This is a bit of a journey, I wrote this first part before doing any substantial thinking/reading. The main purpose for this was to record a general idea of logging before and after.
I currently use logging (commercially) primarily when I know there is an issue around a certain part of code / user interaction.
Most logs, even in production, don't stay in code for long. Just enough time to do the following:
- Verify the problem is in the specific area
- Understand the bug/error (Related inputs, outputs, variables)
- Verify the issue is fixed afterwards.
This isn't really a well thought out strategy, just a natural habit.
In personal projects, where user-counts are much lower, I track vague usage metrics (How often, and a general sense of what is being used).
Thinking about it, I can see that it might be useful to log the chain of specific user's actions.
I'm now going to do some reading on logging - how other people use it, and recommend using it.
I'll be writing as I read, so these will be live thoughts that follow.
"Underestimating the value of good logs is a terrible mistake" - I fear I may be making this mistake...
Thought so far is that this guy cares more about / knows more about logging than I do - I'm curious.
"impressed by the nice graphs produced by this [Perf4j] simple utility." - Hadn't thought of 'Logs' being anything other than just bits of text
"you think hard which logging level is appropriate for this type of event" - something I proudly do make a big deal of. Mostly in JS there are only log, info, warn, error. This is something I find very useful for separating logs into different files & colours (using PM2)
"two major benefits over System.out., i.e. categories and levels" - I don't really use categories much. Only in HTTP logging I suppose with HTTP methods/endpoints.
Looking at the "table":
ERROR - I came to the same conclusion naturally, so we get emails/sms when something goes really bad
WARN - Don't really use as much as we should.
INFO - This seems to be very different to my typical logging system, of removing them when I'm not working on the area.
Should definitely look more into this. I suppose it's helpful to know what's happened, incase a DB fails etc.
DEBUG - Don't tend to do this (in favor of TRACE)
TRACE - Most of my logging
"It is a much better idea to log, for example, only ids of domain objects (or even only size of the collection)" - good for multiple reasons I suppose, performance being only one
"few hundreds of MiB is probably the upper limit of how much you can log onto disk per hour." - Wow? Maybe I'm not logging enough...
"Each logging statement should contain both data and description" - key
"a log file should be readable, clean and descriptive. Don’t use magic numbers, log values, numbers, ids and include their context"
"Did I mention not to log passwords and any personal information? Don’t!" - important, I had to tell a colleague off for logging passwords... also for not hashing them :o

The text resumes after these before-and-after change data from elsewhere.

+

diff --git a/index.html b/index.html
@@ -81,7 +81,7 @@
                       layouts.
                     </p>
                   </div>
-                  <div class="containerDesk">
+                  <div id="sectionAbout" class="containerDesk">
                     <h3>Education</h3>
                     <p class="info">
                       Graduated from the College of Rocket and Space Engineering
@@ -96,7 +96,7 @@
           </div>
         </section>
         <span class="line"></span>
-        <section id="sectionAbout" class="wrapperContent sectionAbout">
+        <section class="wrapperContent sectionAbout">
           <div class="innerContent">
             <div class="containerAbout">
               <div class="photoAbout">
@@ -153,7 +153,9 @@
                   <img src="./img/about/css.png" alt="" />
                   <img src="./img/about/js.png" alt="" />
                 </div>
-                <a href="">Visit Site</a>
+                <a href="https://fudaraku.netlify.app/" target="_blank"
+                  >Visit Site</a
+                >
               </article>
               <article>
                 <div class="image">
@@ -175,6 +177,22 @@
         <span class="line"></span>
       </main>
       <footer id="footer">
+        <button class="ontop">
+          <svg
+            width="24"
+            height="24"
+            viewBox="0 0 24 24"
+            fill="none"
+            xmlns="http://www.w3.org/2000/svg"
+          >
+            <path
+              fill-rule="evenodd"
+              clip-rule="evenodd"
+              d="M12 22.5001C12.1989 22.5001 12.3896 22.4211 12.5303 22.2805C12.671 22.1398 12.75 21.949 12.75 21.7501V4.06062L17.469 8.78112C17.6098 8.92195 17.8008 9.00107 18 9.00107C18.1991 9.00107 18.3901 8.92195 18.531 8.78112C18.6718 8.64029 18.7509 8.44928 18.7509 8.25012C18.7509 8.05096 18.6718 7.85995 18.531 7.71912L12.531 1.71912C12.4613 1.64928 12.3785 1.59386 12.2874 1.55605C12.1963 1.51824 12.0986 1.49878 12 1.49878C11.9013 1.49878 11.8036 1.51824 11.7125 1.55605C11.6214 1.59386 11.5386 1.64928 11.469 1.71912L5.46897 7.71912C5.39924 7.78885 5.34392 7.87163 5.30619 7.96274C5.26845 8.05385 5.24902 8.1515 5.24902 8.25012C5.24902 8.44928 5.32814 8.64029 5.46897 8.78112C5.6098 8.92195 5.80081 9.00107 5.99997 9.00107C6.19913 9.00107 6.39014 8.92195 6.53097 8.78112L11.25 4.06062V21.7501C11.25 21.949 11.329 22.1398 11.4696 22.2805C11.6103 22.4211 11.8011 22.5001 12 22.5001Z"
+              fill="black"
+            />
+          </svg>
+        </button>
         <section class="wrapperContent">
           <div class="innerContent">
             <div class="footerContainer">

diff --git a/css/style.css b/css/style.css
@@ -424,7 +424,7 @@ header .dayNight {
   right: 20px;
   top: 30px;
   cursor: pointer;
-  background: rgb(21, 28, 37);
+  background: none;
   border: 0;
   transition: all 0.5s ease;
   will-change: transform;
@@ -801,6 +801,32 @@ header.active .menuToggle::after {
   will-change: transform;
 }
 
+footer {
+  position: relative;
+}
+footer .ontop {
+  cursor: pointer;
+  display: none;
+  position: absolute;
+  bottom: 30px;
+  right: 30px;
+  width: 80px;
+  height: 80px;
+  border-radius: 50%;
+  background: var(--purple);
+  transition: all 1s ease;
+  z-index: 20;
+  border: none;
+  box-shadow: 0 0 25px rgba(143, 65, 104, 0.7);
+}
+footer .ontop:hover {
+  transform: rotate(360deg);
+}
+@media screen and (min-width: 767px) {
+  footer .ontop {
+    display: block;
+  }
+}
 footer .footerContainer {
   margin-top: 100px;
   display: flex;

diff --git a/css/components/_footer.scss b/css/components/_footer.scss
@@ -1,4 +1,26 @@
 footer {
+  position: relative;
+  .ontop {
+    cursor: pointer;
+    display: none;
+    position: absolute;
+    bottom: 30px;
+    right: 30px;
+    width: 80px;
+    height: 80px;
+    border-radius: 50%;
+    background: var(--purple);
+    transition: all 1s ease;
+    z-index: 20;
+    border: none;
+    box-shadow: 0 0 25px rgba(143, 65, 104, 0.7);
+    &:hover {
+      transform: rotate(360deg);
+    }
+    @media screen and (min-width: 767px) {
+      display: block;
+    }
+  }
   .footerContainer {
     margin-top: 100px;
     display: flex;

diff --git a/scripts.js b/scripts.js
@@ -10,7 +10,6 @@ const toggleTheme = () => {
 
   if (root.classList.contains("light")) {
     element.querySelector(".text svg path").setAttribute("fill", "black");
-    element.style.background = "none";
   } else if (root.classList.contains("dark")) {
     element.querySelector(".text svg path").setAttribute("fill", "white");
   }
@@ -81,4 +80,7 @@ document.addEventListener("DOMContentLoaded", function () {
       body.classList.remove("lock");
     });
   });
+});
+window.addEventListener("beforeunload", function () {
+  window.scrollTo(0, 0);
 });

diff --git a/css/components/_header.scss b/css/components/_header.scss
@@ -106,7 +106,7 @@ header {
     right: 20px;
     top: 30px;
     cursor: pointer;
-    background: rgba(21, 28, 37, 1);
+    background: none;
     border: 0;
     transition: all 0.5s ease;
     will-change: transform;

"If you follow the simple rule of logging each method input and output (arguments and return values)" - Hmmm, seems like this would be useful only on user-facing functions... I guess?
"No part of the system should stay with no logs at all."
"if you communicate with an external system, consider logging every piece of data that comes out from your application and gets in"
"avoid logging exceptions, let your framework or container" - depends on framework/container, but It makes sense that errors should be handled in a standard way (including presenting to the user)
"Computers will appreciate “ms after 1970 epoch” time format, while people would be delighted seeing “1 day 10 hours 17 minutes 36 seconds""
I have now realised that there is much more that logging has to offer the team than I first thought... On the the next article...
So far, what strikes me is that this method is mostly useful when the functions themselves don't contain the relevant context. This smells like very non-functional code to me. I'm surprised this kind of thing is needed in typical development
I found this article far less telling about logs in general, but still interesting to see how logging is done in different languages/contexts.
I'm starting to realise now that logging is, in a large way, a responsibility of framework/library maintainers. It's quite interesting reading about how different people implement logging.
The most important part seems to be making it easy for users (developers) of one's framework to have good logging.
Use this log level for production environments to enhance your apps performance by skipping any logging operation." - Slightly different tune... but I suppose this article is mostly about client side logging (Android devices), rather than production servers.
You'll see it didn't take long for me to change my tune. After thinking about logging, it's value becomes immediately ovious. The lines may blur, though when it comes to logging vs analytics.